Grief is a complex individual. She comes in many forms, has various levels of severity, and assumes multiple personalities. On Death and Dying, a book written in 1969 by Elizabeth Kubler Ross and coauthored by David Kessler, introduced the five stages of death: denial, anger, bargaining, depression, and acceptance (www.grief.com). These authors detailed what could be expected at each of the stages of loss and offered advice for successfully processing through each level.
While grief can be overwhelming for the individual who is experiencing it, it often proves to be a difficult process for those attempting to provide support to the bereaved as well. Questions related to what to say, how to say it, when to say it, or what to do, can be baffling for those watching a loved one suffer with grief. That is the purpose of this post, to offer some insight on how we can better extend love and support during this emotional time.
“How does she do it?” Many of us have asked this question, amazed at how the caregiver in question manages her household duties, takes care of her husband and children, and provides care for a chronically ill parent or loved one in addition to taking care of herself. We look through eyes of admiration at the strength and dedication she demonstrates and watch in awe as she provides loving care without voicing any complaints. Sometimes this care goes without thanks or appreciation and oftentimes it is at the expense of the caregiver’s physical, mental, emotional, and/or financial health. From our vantage point they seem to have it all together, juggling their numerous responsibilities without missing a beat. Though they may not voice it they could use our help. The question that we are going to answer is “what can we do to aid these selfless laborers of love?”
“You are what you eat.” This is an old quote that most of us have heard repeatedly from our mothers, health teachers, and/or our physicians over the years. What does it really mean? As a young child we may have thought we might wake up one morning transformed into a whopper, chicken nugget, or a slice of pizza, as an adult we know that this quote is not literal. It simply means that our food choices and non-choices have a direct bearing our mental and physical health. Since we know that food serves as more than just a substance for sustenance, it is critical for us to be mindful of our eating practices. If you could use some help in this area, keep reading, I’m going to share some ways that you can improve your eating habits.

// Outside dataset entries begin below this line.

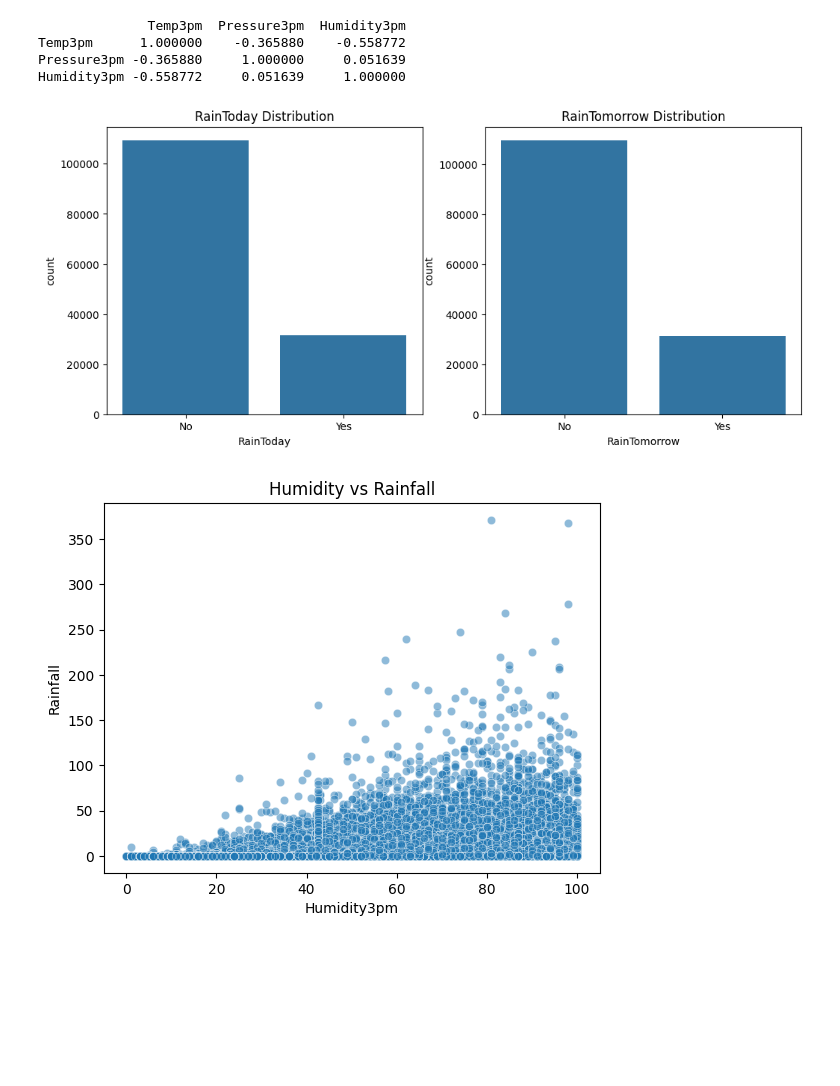
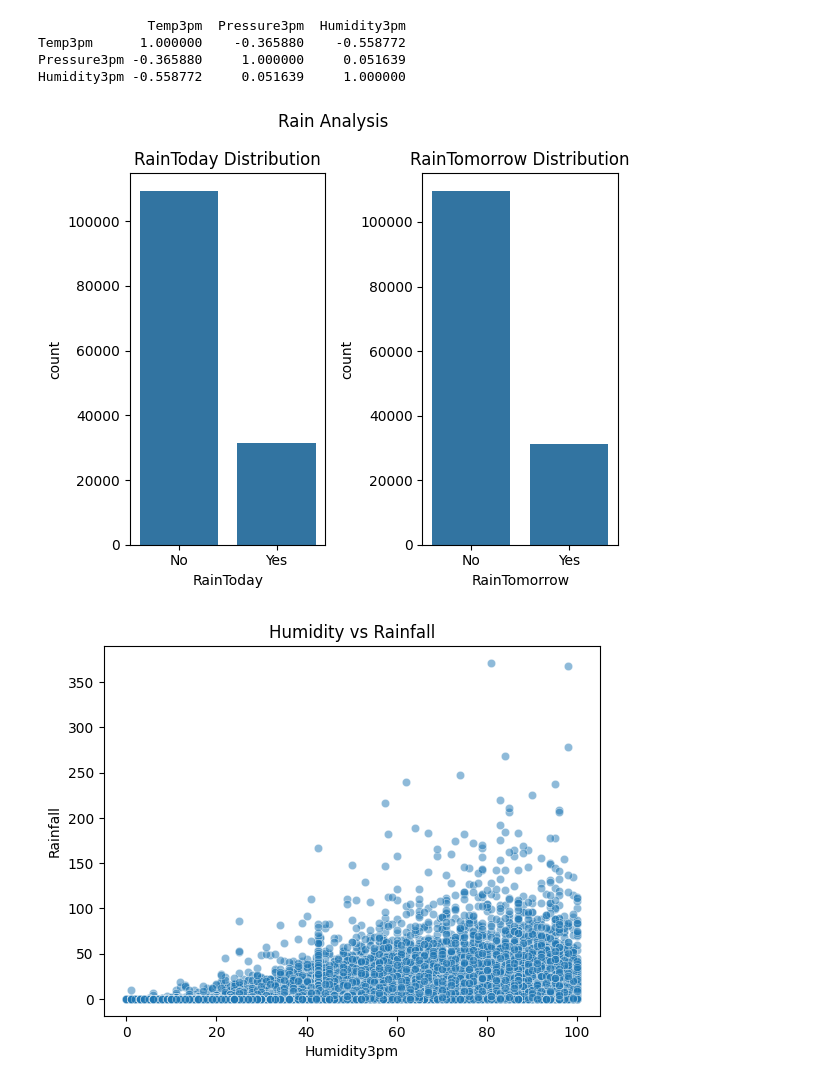
Before and after one commit to jatin7425/EDA-practice, a Jupyter notebook: main/ana.ipynb, the cells around one changed output. Drawn from its saved outputs; the diff is of its cells as text; code cells hidden in the pictures; blank space fills up the shorter version.

```diff
--- a/ana.ipynb
+++ b/main/ana.ipynb
@@ -133,21 +133,22 @@ Temp3pm      1.000000    -0.365880    -0.558772
 Pressure3pm -0.365880     1.000000     0.051639
 Humidity3pm -0.558772     0.051639     1.000000
 # %%
-import matplotlib.pyplot as plt
-import seaborn as sns
+# Count plot for RainToday & RainTomorrow
+fig, ax = plt.subplots(1, 2, figsize=(6, 5))
 
-# Count plot for RainToday & RainTomorrow
-fig, ax = plt.subplots(1, 2, figsize=(12, 5))
+fig.suptitle("Rain Analysis")
 
 sns.countplot(x=df['RainToday'], ax=ax[0])
 ax[0].set_title("RainToday Distribution")
 
 sns.countplot(x=df['RainTomorrow'], ax=ax[1])
 ax[1].set_title("RainTomorrow Distribution")
 
+fig.tight_layout()
+
 plt.show()
 # %% [output]
-[figure, old version]
+[figure, new version]
 # %%
 sns.scatterplot(x=df['Humidity3pm'], y=df['Rainfall'], alpha=0.5)
 plt.title("Humidity vs Rainfall")
```
Also changed, not shown: 2 other files.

Do you have trouble falling asleep, staying asleep, or feeling rested after sleeping? If you’re tossing and turning every night, counting sheep to no avail, falling asleep only to awaken in the middle of the night, or waking up and feeling like you haven’t been asleep at all, you are not alone. There are nearly 40 million Americans who are suffering from insomnia or some other sleep disturbance right along with you. (www.sleepfoundation.org). The reasons why you and they are up at night vary, but the effects of sleep deprivation are the same. Sleepless nights can wreak havoc on your mental, emotional, and physical health. Therefore, I’m going to share some suggestions that will hopefully get your sleep back on track.